profile photostories awards contact
awards
blog fb  
 
agdr123@yahoo.com

agdr123@gmail.com
Bahurupi

 

Click here for the story.

       
  “Bahurupi” or ‘many guises’ is an age-old profession. One can often encounter a bahurupi while travelling by the train or roads or while visiting rural fairs in West Bengal. They have to get their legal licence from proper authority to get into the profession. They dress themselves as various Hindu gods and goddesses. They visit shops and houses in localities, singing devotional songs. It is their attitude that they never beg for alms. They carry a makeshift bag (“jhola”) with them and people who wish just drop offerings in the bag. At the end of the day their bag is filled with some rice, vegetables, pulses, fruits and a few coins.
It is their everyday job to get dressed in the dawn. They use cheap colours, totally unsafe, to paint their face. The wigs they wear are also made of cheaper materials. They dress themselves with colourful robes; justified for the character they are representing that day.
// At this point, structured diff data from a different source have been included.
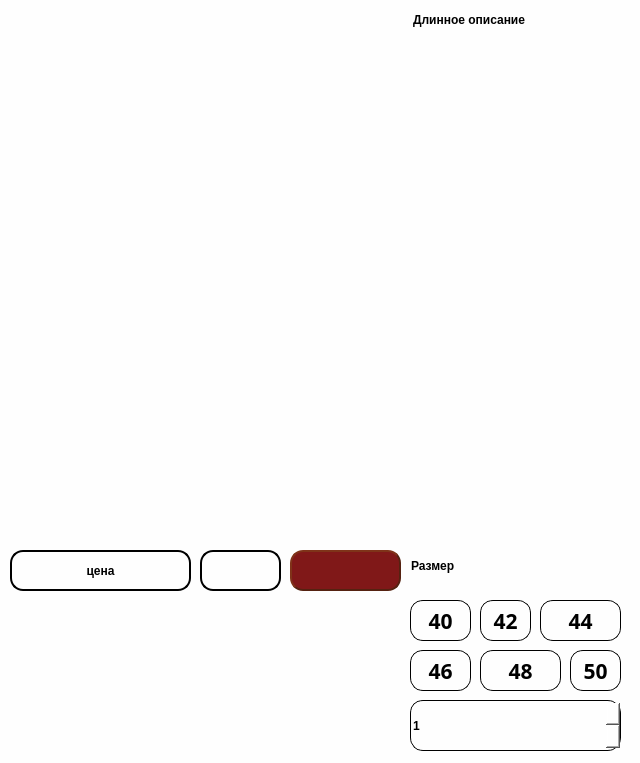
Qt form description.ui (yobysheva/pyQT_DressesStore) before a commit.
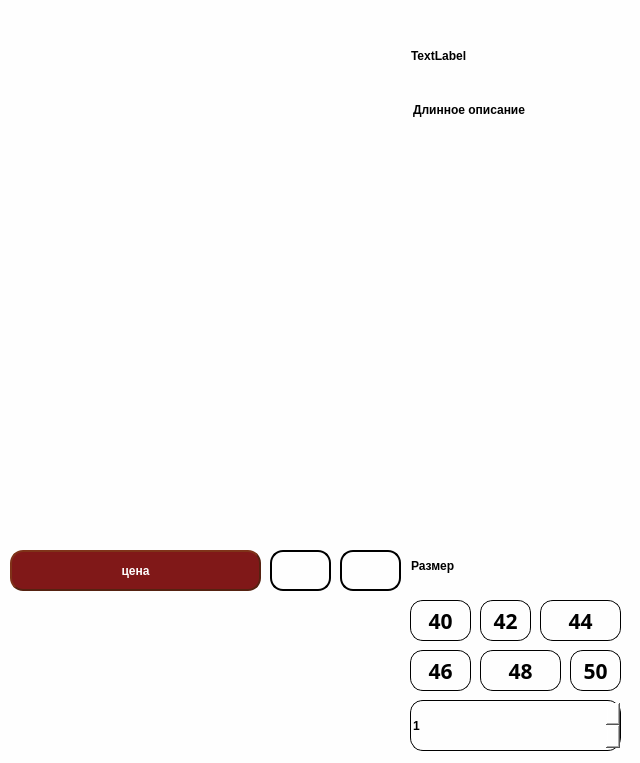
The same form after that commit.

Commit message: commit "открывается description"

What changed in the file:
```diff
--- a/description.ui
+++ b/description.ui
@@ -31,9 +31,9 @@
    <property name="geometry">
     <rect>
      <x>410</x>
-     <y>10</y>
+     <y>100</y>
      <width>211</width>
-     <height>531</height>
+     <height>441</height>
     </rect>
    </property>
    <property name="styleSheet">
@@ -57,9 +57,9 @@
   <widget class="QPushButton" name="buy">
    <property name="geometry">
     <rect>
-     <x>200</x>
+     <x>270</x>
      <y>550</y>
-     <width>81</width>
+     <width>61</width>
      <height>41</height>
     </rect>
    </property>
@@ -89,9 +89,9 @@
   <widget class="QPushButton" name="like">
    <property name="geometry">
     <rect>
-     <x>290</x>
+     <x>340</x>
      <y>550</y>
-     <width>111</width>
+     <width>61</width>
      <height>41</height>
     </rect>
    </property>
@@ -100,11 +100,10 @@
     background-color: rgb(108,8,8);
 }
 QPushButton {
-border: 2px solid #521;
+border: 2px solid #000;
 border-radius: 13px;
 border-style: outset;
-background: rgb(128,24,24);
-color:rgb(254,254,254);
+color: black;
 font-weight: bold;
 font: 20pt &quot;Futurespore Cyrillic&quot;;
 }</string>
@@ -399,7 +398,7 @@
     <rect>
      <x>10</x>
      <y>550</y>
-     <width>181</width>
+     <width>251</width>
      <height>41</height>
     </rect>
    </property>
@@ -414,10 +413,11 @@
 font: 20pt &quot;Futurespore Cyrillic&quot;;
 }
 QPushButton {
-border: 2px solid #000;
+border: 2px solid #521;
 border-radius: 13px;
 border-style: outset;
-color: black;
+background: rgb(128,24,24);
+color:rgb(254,254,254);
 font-weight: bold;
 font: 20pt &quot;Futurespore Cyrillic&quot;;
 }</string>
@@ -452,6 +452,30 @@
     <number>1</number>
    </property>
   </widget>
+  <widget class="QLabel" name="name">
+   <property name="geometry">
+    <rect>
+     <x>410</x>
+     <y>10</y>
+     <width>211</width>
+     <height>91</height>
+    </rect>
+   </property>
+   <property name="styleSheet">
+    <string notr="true">font-weight: bold;
+color: black;
+font: 26pt &quot;Futurespore Cyrillic&quot;;</string>
+   </property>
+   <property name="text">
+    <string>TextLabel</string>
+   </property>
+   <property name="margin">
+    <number>3</number>
+   </property>
+   <property name="indent">
+    <number>1</number>
+   </property>
+  </widget>
  </widget>
  <resources/>
  <connections/>
```
Left out of the diff: 18 changed lines with no effect on the pictures. The commit also changes 1 other file.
Glittering and attractive ornaments are sometimes used to make them look beautiful. When they dress themselves as lord Krishna, the blue Hindu god, they wear eye-catching clothes and ornaments with a crown having a peacock feather. When they guise themselves as lord Shiva, they wear garments looking like the fur of tiger. They even wind a rubber snake around their neck and carry a trident and drum. When they represent goddess kali they paint their face black and wear a garland of cut-off heads made of clay. They even tie a pair of extra hands at their back with a broad sword (“khanra”) in one hand. Likely they try their best to guise themselves also as national heroes, demons, characters from Indian epics (Ramayana and Mahabharata), animals and even imaginary characters from folk tales.
Baharupis also take active role in educational campaigns, national health programs and other cultural activities. The costume they wear and the cosmetics they use, the colours they apply are all very cheap and are definitely hazardous to health but still they are too poor to afford for better ones. The costumes are usually shared by many persons and it cannot be said that they are maintained in hygienic conditions. They are used for years. It is now a profession. Once it was a passion and was treated as a part of folk culture. Once guising as god they felt themselves as god and did not even think to act in ways that impart insult to the character.
   
       
Website created and maintained by Arup Ghosh © Arup Ghosh 2014 All rights reserved with 'Arup Ghosh' Contact me Facebook